## [ACTIVITY]
The answer must be every line of the records below that contains the word "users", copied out.

## [RECORDS]
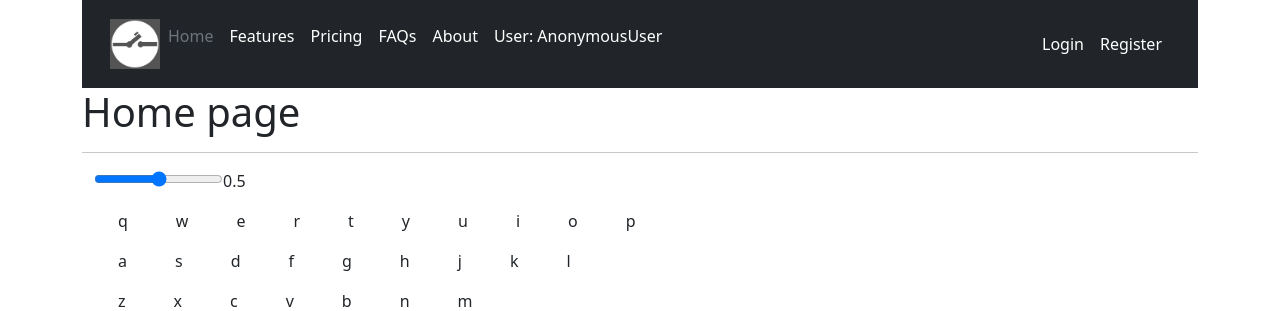
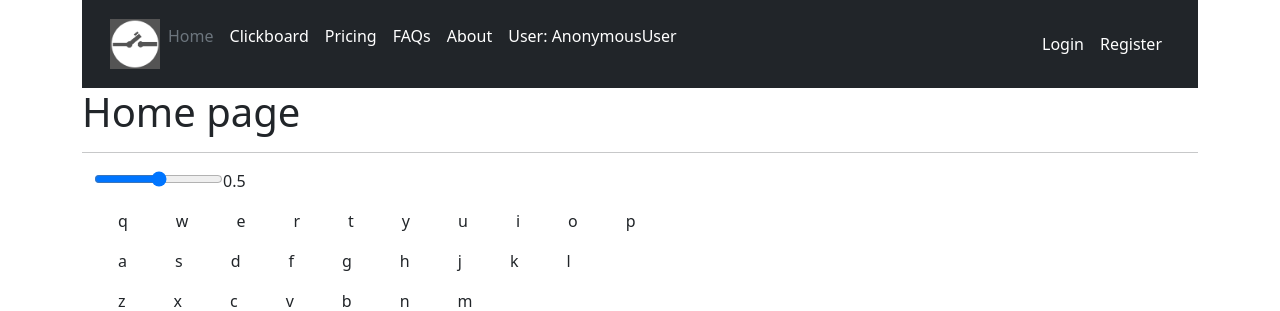
Before and after one commit to ChtobiUchitsyaNadoBitProfi/Easy_morse, a Django app: page /users/home in a window 1280 px wide. Shown: the top 311 px of the page. Run offline with Django 4.2, Linux system fonts and the light colour scheme.

Commit message:
add new page to sound clickboard

```diff
--- a/users/templates/base.html
+++ b/users/templates/base.html
@@ -19,7 +19,7 @@
 
         <ul class="nav col-12 col-lg-auto me-lg-auto mb-2 justify-content-center mb-md-0">
           <li><a href="{% url 'home' %}" class="nav-link px-2 text-secondary">Home</a></li>
-          <li><a href="#" class="nav-link px-2 text-white">Features</a></li>
+          <li><a href="{% url 'clickboard' %}" class="nav-link px-2 text-white">Clickboard</a></li>
           <li><a href="#" class="nav-link px-2 text-white">Pricing</a></li>
           <li><a href="#" class="nav-link px-2 text-white">FAQs</a></li>
           <li><a href="{% url 'about' %}" class="nav-link px-2 text-white">About</a></li>
```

## [EXERCISE OUTPUT]
Before and after one commit to ChtobiUchitsyaNadoBitProfi/Easy_morse, a Django app: page /users/home in a window 1280 px wide. Shown: the top 311 px of the page. Run offline with Django 4.2, Linux system fonts and the light colour scheme.
--- a/users/templates/base.html
+++ b/users/templates/base.html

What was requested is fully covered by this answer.